After seven hours we have completed reviewing the galley proofs (the mock-up of the book pages as they will appear in print) for the first chapter of “To Make As Perfectly As Possible: Roubo on Marquetry.” To put it simply, the layout design is sumptuous. Book designer Wesley Tanner is brilliant at making our efforts look beautiful.
Much like making sausage or enacting legislation, there is much to cause you to avert your eyes when gazing on the business of book making. To give you a peek at what is going on just now, let me recount our current labors.
In most instances for most books, the author(s) only have to review the galleys to make sure 1) it says what they want it to say and submitted in the first place, and 2) catch any typos or editorial mistakes. When translating and annotating a historic volume, it is a bit more complicated. Sometimes when working our way through the stack of pages we come to the conclusion that we were using a wrong word or phrase, and it has to be changed throughout to make it the best book possible. At the least, this causes editors and designers to gnash their teeth. In a worst-case scenario they might start poking little rag dolls with long straight pins.
We settled on what we believe to be an excellent procedure. Because we have to compare the galleys to both our annotated text manuscript and the original volume of 240 years ago, it is a long slog. In order to pull all the pieces together I read each line aloud slowly and clearly while Michele followed along by reading the original French text simultaneously. In the hour-upon-hour of reading this aloud, the full import of the project became apparent.
Through this multi-sensory experience of reading, hearing and speaking, the grandeur of Roubo’s monumental effort becomes clear. Honestly, for the first time – after silently reading the text (10, 15, 20 times?) I understood more fully several passages I already thought I knew, but I was wrong. As the old-time evangelists used to say, “Knowing something in your head and knowing something in your heart are not the same things.” The rhythm of reading it out loud at a steady but deliberate pace caused many descriptions to become a real practice, not simply an articulate description.
This delight of new understanding keeps the task of reviewing from being tedious. I am not used to reading out loud for several hours.
In the end the book will be one with which we will be pleased, yet know also that there will be changes we could envision to make it better. To tell you the truth, if we had the fulfill a deadline of 10 years from Tuesday, we would be working until 10 years from Monday to make it better, and still it would not be perfect.

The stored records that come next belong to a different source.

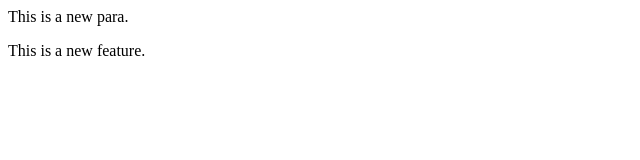
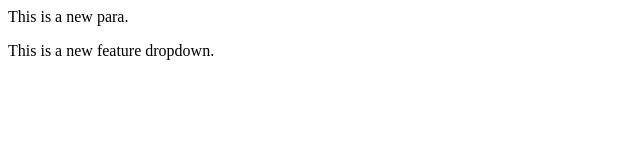
Before and after one commit to Supragya22/localRepo, a plain HTML site: page index.html in a window 1280 px wide. Shown: the full height of the page, 0-640 px from the left. Drawn offline with Linux system fonts and the light colour scheme.

Commit message:
Dropdown

```diff
--- a/index.html
+++ b/index.html
@@ -1,2 +1,2 @@
 <p>This is a new para.</p>
-<p>This is a new feature.</p>
+<p>This is a new feature dropdown.</p>
```
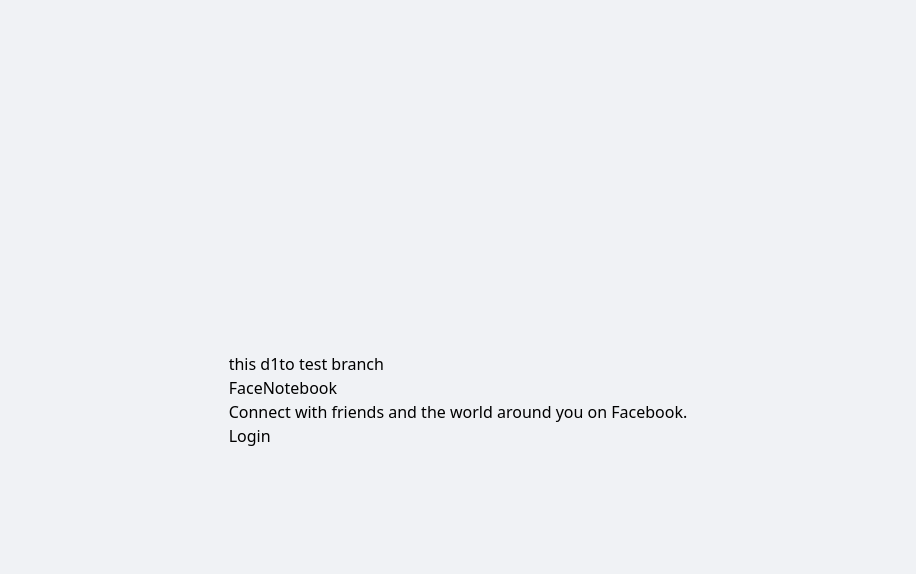
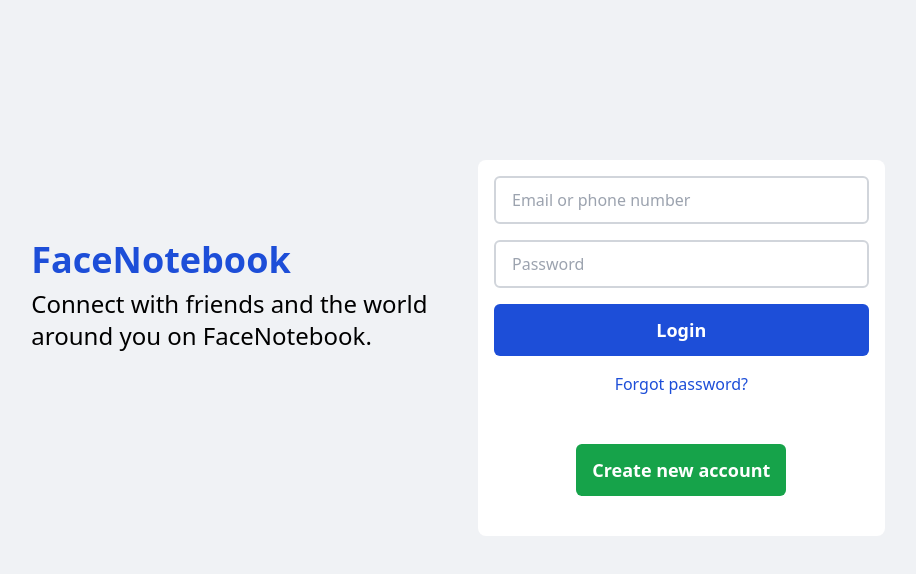
Before and after one commit to ahmedkhalilexe/facenotebook-front-end, a Next.js app: page / in a window 1280 px wide. Shown: the top 574 px of the page, without its empty margins (182-1098 px from the left). Built offline with nearby package versions, Linux system fonts and the light colour scheme.

Commit message:
login page

```diff
--- a/app/page.tsx
+++ b/app/page.tsx
@@ -1,16 +1,17 @@
+import Login from "./components/loginform";
+
 export default function Home() {
   return (
     <section className=" flex justify-center items-center h-screen w-screen bg-[#F0F2F5]">
-      <div className="">
-        <div>
-          <h1>this d1to test branch</h1>
-          <h1>FaceNotebook</h1>
-          <h3>Connect with friends and the world around you on Facebook.</h3>
+      <div className="flex w-2/3 flex-row h-3/5 justify-between gap-10">
+        <div className=" basis-1/2 w-fit mt-20">
+          <h1 className=" text-4xl font-bold text-blue-700 mb-2">FaceNotebook</h1>
+          <h3 className=" text-2xl">Connect with friends and the world around you on FaceNotebook.</h3>
         </div>
-        <div>
-          <h1>Login</h1>
+        <div className="basis-1/2">
+          <Login />
         </div>
       </div>
     </section>
-  )
+  );
 }
```
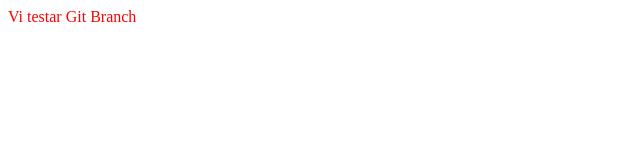
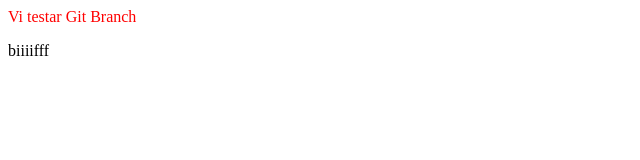
Before and after one commit to tovalundgren/git-branch-test, a plain HTML site: page index.html in a window 1280 px wide. Shown: the full height of the page, 0-640 px from the left. Drawn offline with Linux system fonts and the light colour scheme.

Commit message:
added paragraph to index.html

```diff
--- a/index.html
+++ b/index.html
@@ -8,5 +8,6 @@
 </head>
 <body>
     <div>Vi testar Git Branch</div>
+    <p>biiiifff</p>
 </body>
 </html>
```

Unfortunately that’s just the way it is, and we recognize that some readers will find typos or homonyms that no one else found, and others will not like the way we phrased a particular translation or will object to some sections we chose not to include. We will have to reconcile with ourselves that in a world of limited resources, we did the best we could.
Onto the next chapter.
— Don Williams